KABUL, AFGHANISTAN - OCTOBER 14: Newborn babies rest inside the Neonatal ward at the Malalai Maternity hospital on October 14, 2007 in Kabul, Afghanistan. According to a UNICEF survey, one in nine Afghan women die during or shortly after pregnancy in Afghanistan, one of the highest rates in the world. At the hospital there are approximately 60 to 100 babies born each day, with many women making long journeys to receive the free medical care. UNICEF states that many pregnant women are deprived of basic health care and only 11 percent of deliveries take place in a healthcare facility. In many cases the conservative Afghan culture places the health of many women at risk. Forty percent of the women in Afghanistan are married before the age of 18 with one third having children before reaching adulthood. (Photo Paula Bronstein/Getty Images)  (2007 Getty Images)

Birth rates are falling dramatically for black and Hispanic teenagers, but they continue to be much higher than the birth rate for white teens.

The Hispanic teen birth rate fell by half over about eight years, and the black teen birth rate dropped nearly that much. But even with those declines, the white teen birth rate is still only half as high, the Centers for Disease Control and Prevention reported Thursday.

"Despite this historic progress, profound disparities remain," said Bill Albert, chief program officer for the National Campaign to Prevent Teen and Unplanned Pregnancy.

The teen birth rate has been falling since 1991, which experts attribute to more teens using birth control and more waiting until they are older to have sex.

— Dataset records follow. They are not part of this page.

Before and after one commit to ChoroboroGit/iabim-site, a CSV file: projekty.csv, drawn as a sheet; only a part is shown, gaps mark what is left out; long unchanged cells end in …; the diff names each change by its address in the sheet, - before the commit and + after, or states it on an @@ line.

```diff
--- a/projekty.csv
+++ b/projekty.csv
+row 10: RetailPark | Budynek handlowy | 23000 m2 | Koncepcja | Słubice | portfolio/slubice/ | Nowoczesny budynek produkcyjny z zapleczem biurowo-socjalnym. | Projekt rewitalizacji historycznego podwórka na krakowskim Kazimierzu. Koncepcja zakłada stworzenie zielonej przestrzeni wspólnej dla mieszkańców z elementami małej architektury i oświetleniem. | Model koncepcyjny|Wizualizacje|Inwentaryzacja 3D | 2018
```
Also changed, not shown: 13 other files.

But in the new report, the CDC focused on 2006 through 2014 — the most recent phase of the decline, when the fall was steepest.

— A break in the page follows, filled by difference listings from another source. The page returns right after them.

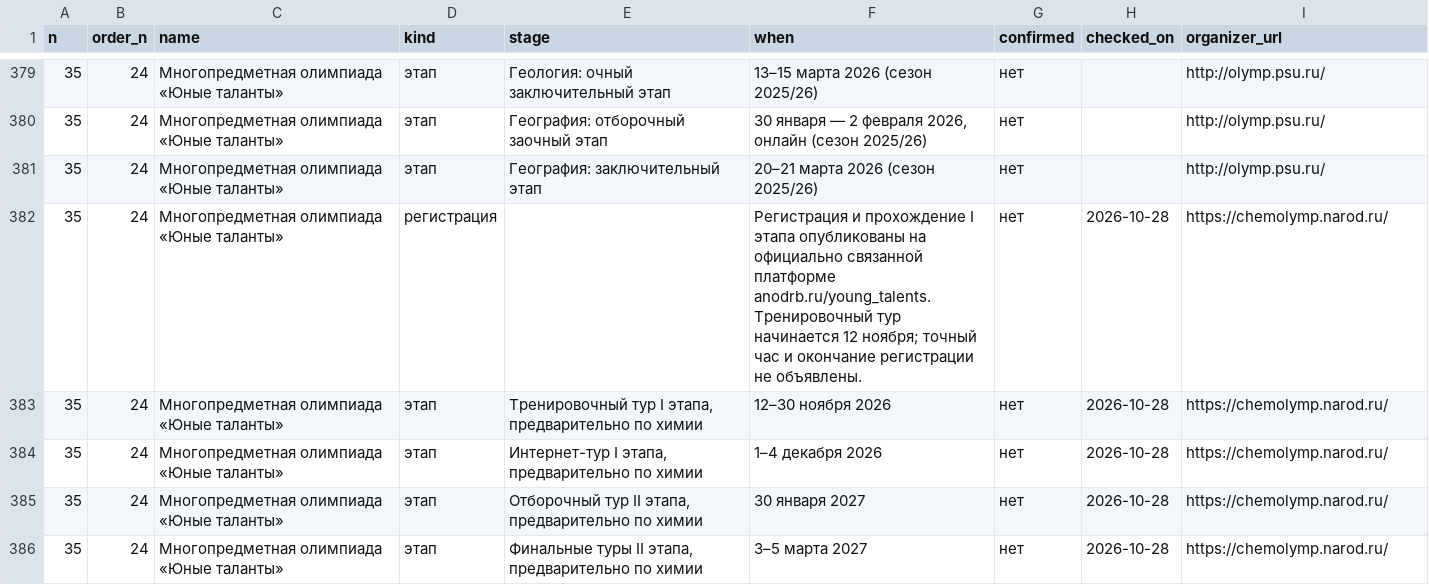
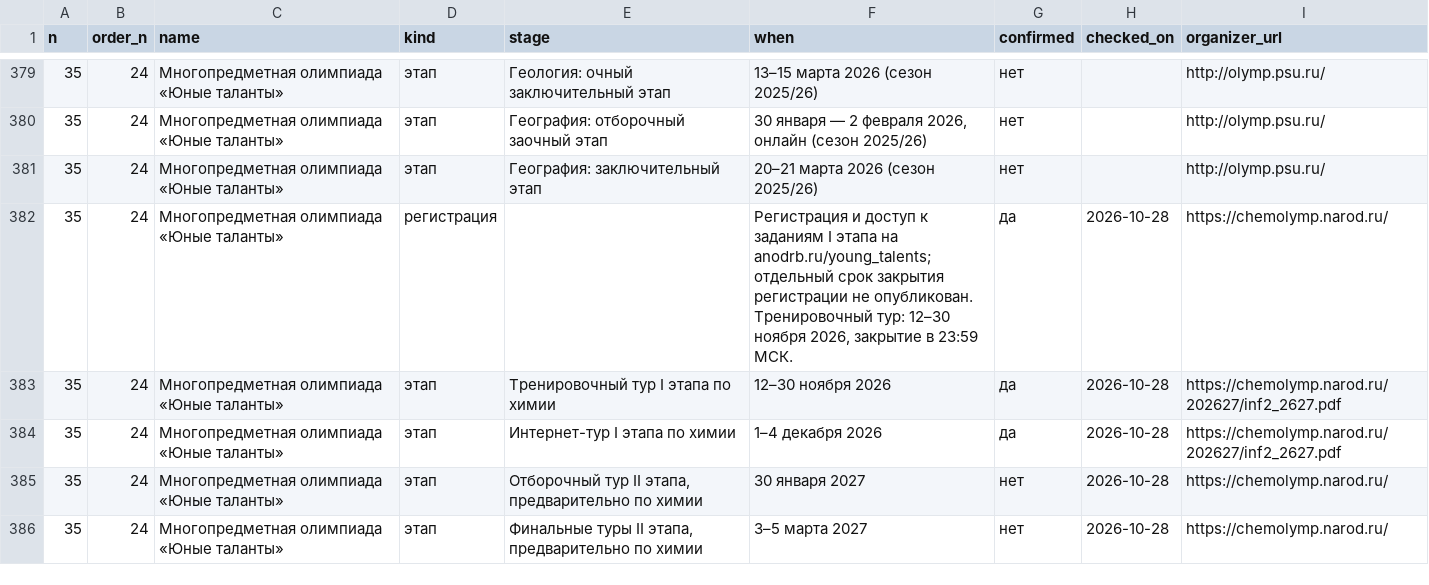
Before and after one commit to Cyberhand2/codolymp-opendata, a CSV file: schedule.csv, drawn as a sheet; only a part is shown, gaps mark what is left out; the diff covers the shown part only.

Commit message:
Обновление данных 2026-11-12: manifest.json, schedule.json, schedule.csv, lgoty-olimpiad-2027.json
Собрано из тех же данных, которыми живёт сайт. Описание наборов и условия использования — https://codolymp.ru/otkrytye-dannye

```diff
--- a/schedule.csv
+++ b/schedule.csv
@@ -381,5 +381,5 @@
 35,24,Многопредметная олимпиада «Юные таланты»,этап,География: заключительный этап,20–21 марта 2026 (сезон 2025/26),нет,,http://olymp.psu.ru/
-35,24,Многопредметная олимпиада «Юные таланты»,регистрация,,Регистрация и прохождение I этапа опубликованы на официально связанной платформе anodrb.ru/young_talents. Тренировочный тур начинается 12 ноября; точный час и окончание регистрации не объявлены.,нет,2026-10-28,https://chemolymp.narod.ru/
-35,24,Многопредметная олимпиада «Юные таланты»,этап,"Тренировочный тур I этапа, предварительно по химии",12–30 ноября 2026,нет,2026-10-28,https://chemolymp.narod.ru/
-35,24,Многопредметная олимпиада «Юные таланты»,этап,"Интернет-тур I этапа, предварительно по химии",1–4 декабря 2026,нет,2026-10-28,https://chemolymp.narod.ru/
+35,24,Многопредметная олимпиада «Юные таланты»,регистрация,,"Регистрация и доступ к заданиям I этапа на anodrb.ru/young_talents; отдельный срок закрытия регистрации не опубликован. Тренировочный тур: 12–30 ноября 2026, закрытие в 23:59 МСК.",да,2026-10-28,https://chemolymp.narod.ru/
+35,24,Многопредметная олимпиада «Юные таланты»,этап,Тренировочный тур I этапа по химии,12–30 ноября 2026,да,2026-10-28,https://chemolymp.narod.ru/202627/inf2_2627.pdf
+35,24,Многопредметная олимпиада «Юные таланты»,этап,Интернет-тур I этапа по химии,1–4 декабря 2026,да,2026-10-28,https://chemolymp.narod.ru/202627/inf2_2627.pdf
 35,24,Многопредметная олимпиада «Юные таланты»,этап,"Отборочный тур II этапа, предварительно по химии",30 января 2027,нет,2026-10-28,https://chemolymp.narod.ru/
```
Also changed, not shown: 11 edited cells elsewhere in this file, 3 other files.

The agency saw declines in every state and in every racial and ethnic group.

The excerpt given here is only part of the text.